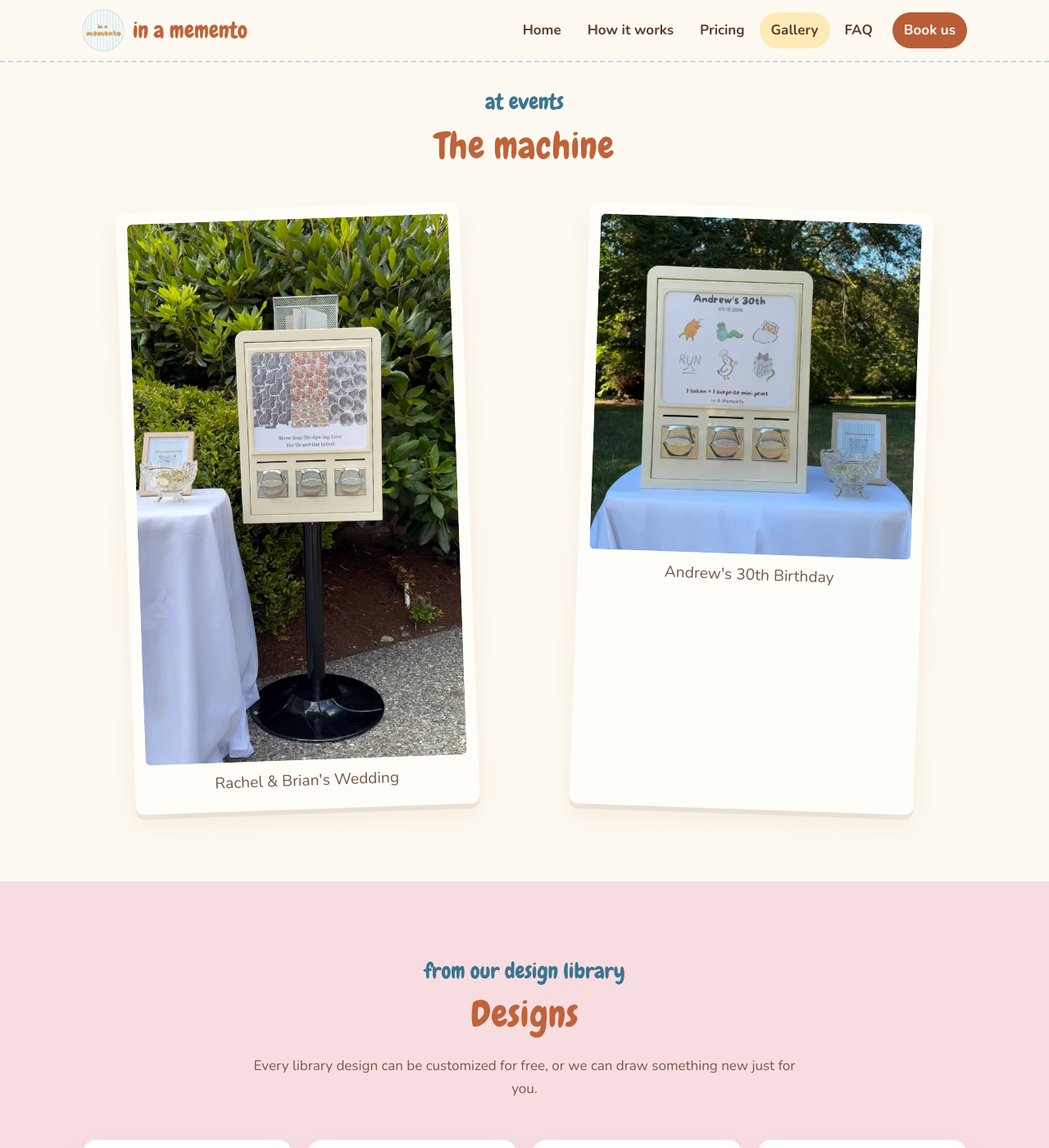
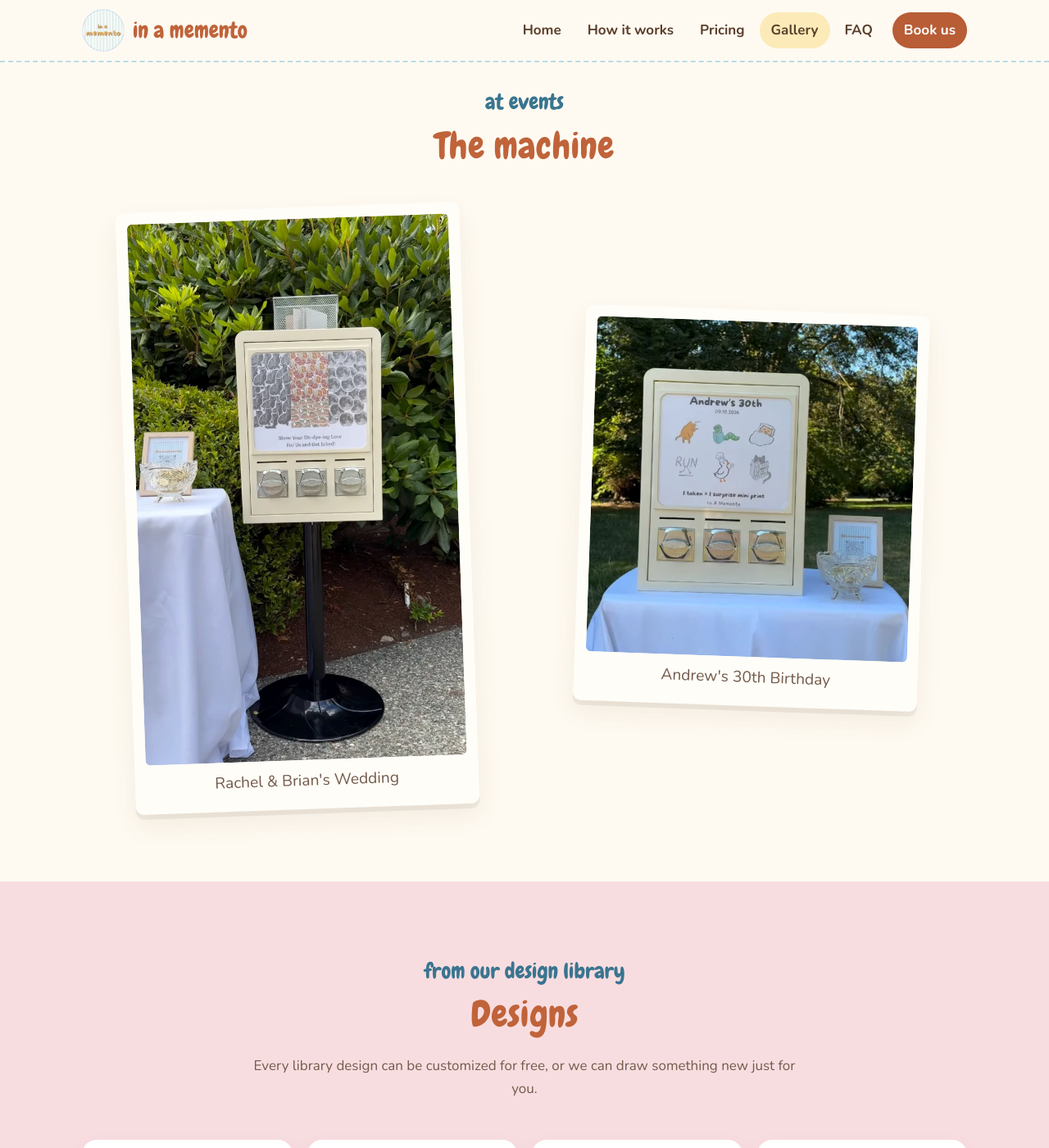
Before and after one commit to andrew-hy-kim/in.a.memento, a Jekyll site: the page built from gallery/index.html, in a window 1280 px wide and 1400 px high, scrolled down 375 px. Shown: the whole window at 82% size. Built offline with Jekyll 4.4.1, drawn with Linux system fonts in a browser that asks for light colours.

Commit message:
Stop shorter gallery polaroid stretching to match the taller one
Co-Authored-By: Claude Opus 5.5 <noreply@anthropic.com>
Claude-Session: https://claude.ai/code/session_0198AWyDzdQmwjH6wkc99DdF

```diff
--- a/css/style.css
+++ b/css/style.css
@@ -977,7 +977,10 @@ details.more > *:not(summary) { margin-top: 10px; }
 .pill { padding: 4px 11px; font-size: 0.86rem; }
 .pill-row { gap: 6px; }
 
-/* 9. Gallery event photos side by side (and smaller) on phones */
+/* 9. Gallery event photos: each polaroid hugs its own photo instead of stretching to the tallest one */
+.event-photos { align-items: center; }
+
+/* Side by side (and smaller) on phones */
 @media (max-width: 640px) {
   .event-photos { grid-template-columns: 1fr 1fr; gap: 12px; align-items: start; }
   .event-photos .polaroid { padding: 6px 6px 8px; transform: rotate(-1.5deg); }
```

* **Work request**
Return all the entries word for word, but omit any pictures they contain.

* **Result**
Before and after one commit to andrew-hy-kim/in.a.memento, a Jekyll site: the page built from gallery/index.html, in a window 1280 px wide and 1400 px high, scrolled down 375 px. Shown: the whole window at 82% size. Built offline with Jekyll 4.4.1, drawn with Linux system fonts in a browser that asks for light colours.

Commit message:
Stop shorter gallery polaroid stretching to match the taller one
Co-Authored-By: Claude Opus 5.5 <noreply@anthropic.com>
Claude-Session: https://claude.ai/code/session_0198AWyDzdQmwjH6wkc99DdF

```diff
--- a/css/style.css
+++ b/css/style.css
@@ -977,7 +977,10 @@ details.more > *:not(summary) { margin-top: 10px; }
 .pill { padding: 4px 11px; font-size: 0.86rem; }
 .pill-row { gap: 6px; }
 
-/* 9. Gallery event photos side by side (and smaller) on phones */
+/* 9. Gallery event photos: each polaroid hugs its own photo instead of stretching to the tallest one */
+.event-photos { align-items: center; }
+
+/* Side by side (and smaller) on phones */
 @media (max-width: 640px) {
   .event-photos { grid-template-columns: 1fr 1fr; gap: 12px; align-items: start; }
   .event-photos .polaroid { padding: 6px 6px 8px; transform: rotate(-1.5deg); }
```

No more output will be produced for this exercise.